    shows the city sign Rangapura .This proves Indus civilization is the same as Vedic, which developed almost after Indus civilization was abandoned. Note that the animal and what is written do not correspond. The writing is early Sanskrit. (The animal is probably a guild sign. It could also be Shiva’s favorite animals). The writing is from left to right as in all Indic languages. Rangapura is named after Shiva the lord of dance ( in Tamil, chittambalam or lord of chitta, the dancer of consciousness. Harappa means Shiva, the protector of humanity.) Appa is father in Tamil. Hari is Vishnu and Hara is Shiva. About fifty names have been decoded and all are Sanskrit.

    Should we refer to Harappa as Rangapura? Shivaism is ancient! All the words sound like Sanskrit. We don’t have verbs and complete sentences. They could be prakrit or any southern kannada (which is Sanskrit lite or any variation derived from sanskrit such as marathi etc. This is too early for variations which developed much later. There are too many compound consonants to be Tamil. Anyway Kannada is a strong contender! Yoga was already known and the swastika is seen all over.
    The west coat traded up to Egypt and Arabia and it was a trading civilization.

    Before Rg Veda there were no brahmins and kshatrias ( They were entirely peaceful) if Harappa (Rangapura) represented society) but only Vaisyas and Shudras, even though this classification developed later. That the language sounded like Sanskrit is obvious. This civilization is at least 25,000 years old. It had that much time to develop after India thawed after the Mt. Toba supervolcanc eruption in 73,000 BP. Dwaraka artifacts under the sea have been dated 11,000 BP. Shiva and Shivaism are already there. Shiva puranas came much later in the Ganges valley after development of Devanagari by Katyayana. This is explained in Rajarams Utube lecture on 200 year old question…..Mt. Toba explosion.
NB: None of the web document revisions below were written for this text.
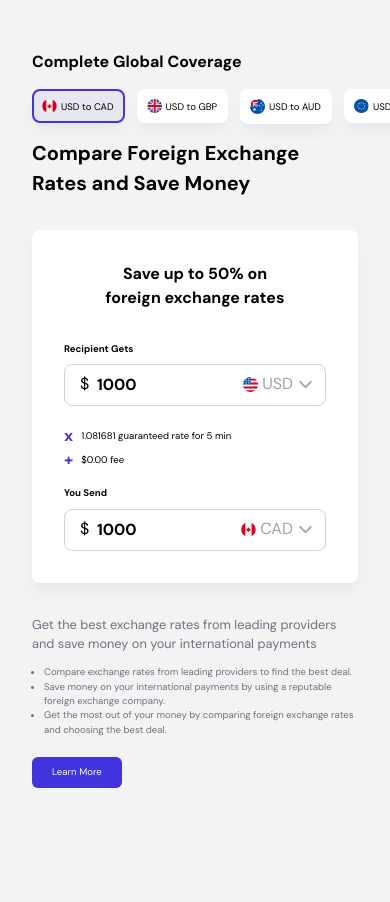
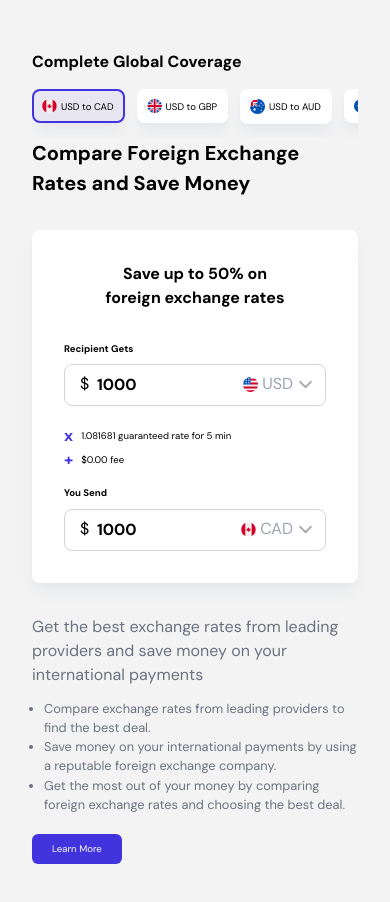
Before and after one commit to marsou001/currency-converter-app, a Next.js app: page / in a window 390 px wide. Shown: the top 902 px of the page. Before the commit the page ends 844 px from the top, so only its background shows below. Built offline with nearby package versions, Linux system fonts and the light colour scheme.

Commit message:
add responsiveness

```diff
--- a/src/components/Benefits.tsx
+++ b/src/components/Benefits.tsx
@@ -1,8 +1,9 @@
 export default function Benefits() {
   return (
-    <div className='benefits text-gray-500'>
-      <h3 className='text-sm'>Get the best exchange rates from leading providers and save money on your international payments</h3>
-      <ul className='text-xs list-disc mt-3 mb-5 pl-3'>
+    <div className='benefits text-gray-500 max-w-[340px]'>
+      <h2 className='text-2xl md:text-black font-bold hidden md:block mb-4'>Compare Foreign Exchange Rates and Save Money</h2>
+      <h3 className='text-md'>Get the best exchange rates from leading providers and save money on your international payments</h3>
+      <ul className='text-sm list-disc mt-3 mb-5 pl-3'>
         <li>Compare exchange rates from leading providers to find the best deal.</li>
         <li>Save money on your international payments by using a reputable foreign exchange company.</li>
         <li>Get the most out of your money by comparing foreign exchange rates and choosing the best deal.</li>
--- a/src/components/ConversionOptions.tsx
+++ b/src/components/ConversionOptions.tsx
@@ -5,7 +5,8 @@ export default function ConversionOptions(props: ConversionOptionsProps) {
   const options: [Currency, Currency][] = [['USD', 'CAD'], ['USD', 'GBP'], ['USD', 'AUD'], ['USD', 'EUR']];
 
   return (
-    <div className='whitespace-nowrap overflow-x-scroll no-scrollbar flex items-center gap-3 absolute right-0 left-0 h-16 px-8'>
+    <div className='relative'>
+      <div className='absolute md:static right-0 left-0 whitespace-nowrap overflow-x-scroll no-scrollbar flex items-center gap-3 max-w-[404px] box-content h-16'>
         {options.map((option) => (
           <ConversionOptionChip
             from={option[0]}
@@ -16,5 +17,7 @@ export default function ConversionOptions(props: ConversionOptionsProps) {
           />
         ))}
       </div>
+    </div>
+
   )
 }
--- a/src/pages/index.tsx
+++ b/src/pages/index.tsx
@@ -45,17 +45,20 @@ export default function Home() {
   }
 
   return (
-    <>
-      <h1 className="font-bold">Complete Global Coverage</h1>
+    <div className='max-w-[404px] md:max-w-none mx-auto'>
+      <div className='md:flex md:justify-between md:items-center'>
+        <h1 className='font-bold'>Complete Global Coverage</h1>
 
         <ConversionOptions currencyFrom={currencyFrom} currencyTo={currencyTo} setConversionOption={setConversionOption} />
+      </div>
 
-      <h2 className='text-xl font-bold mt-16'>Compare Foreign Exchange Rates and Save Money</h2>
+      <h2 className='text-xl font-bold md:hidden mt-16'>Compare Foreign Exchange Rates and Save Money</h2>
 
-      <div className='bg-white my-8 p-8 rounded-lg shadow-gray-200 shadow-lg'>
+      <div className='md:flex md:justify-between md:items-center'>
+        <div className='bg-white md:order-last max-w-[340px] md:w-[340px] box-content my-8 p-8 rounded-lg shadow-gray-200 shadow-lg'>
           <h3 className='font-bold text-center w-3/4 mx-auto mb-8'>Save up to 50% on foreign exchange rates</h3>
 
-        <div className="exchange">
+          <div className='exchange'>
 
             {/* choose source currency */}
             <h3 className='text-xs font-bold mb-2'>Recipient Gets</h3>
@@ -88,6 +91,7 @@ export default function Home() {
         </div>
 
         <Benefits />
-    </>
+      </div>
+    </div>
   )
 }
--- a/src/styles/globals.css
+++ b/src/styles/globals.css
@@ -36,3 +36,9 @@ body {
     text-wrap: balance;
   }
 }
+
+@media (min-width: 1024px) {
+  body {
+    margin: 50px 12rem;
+  }
+}
```
Lines whose indentation alone changed are shown as unchanged.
    India produced 3 families of languages, Indo-European, Dravidian and Munda. Dravidian and Sanskrit have blended a lot including grammar.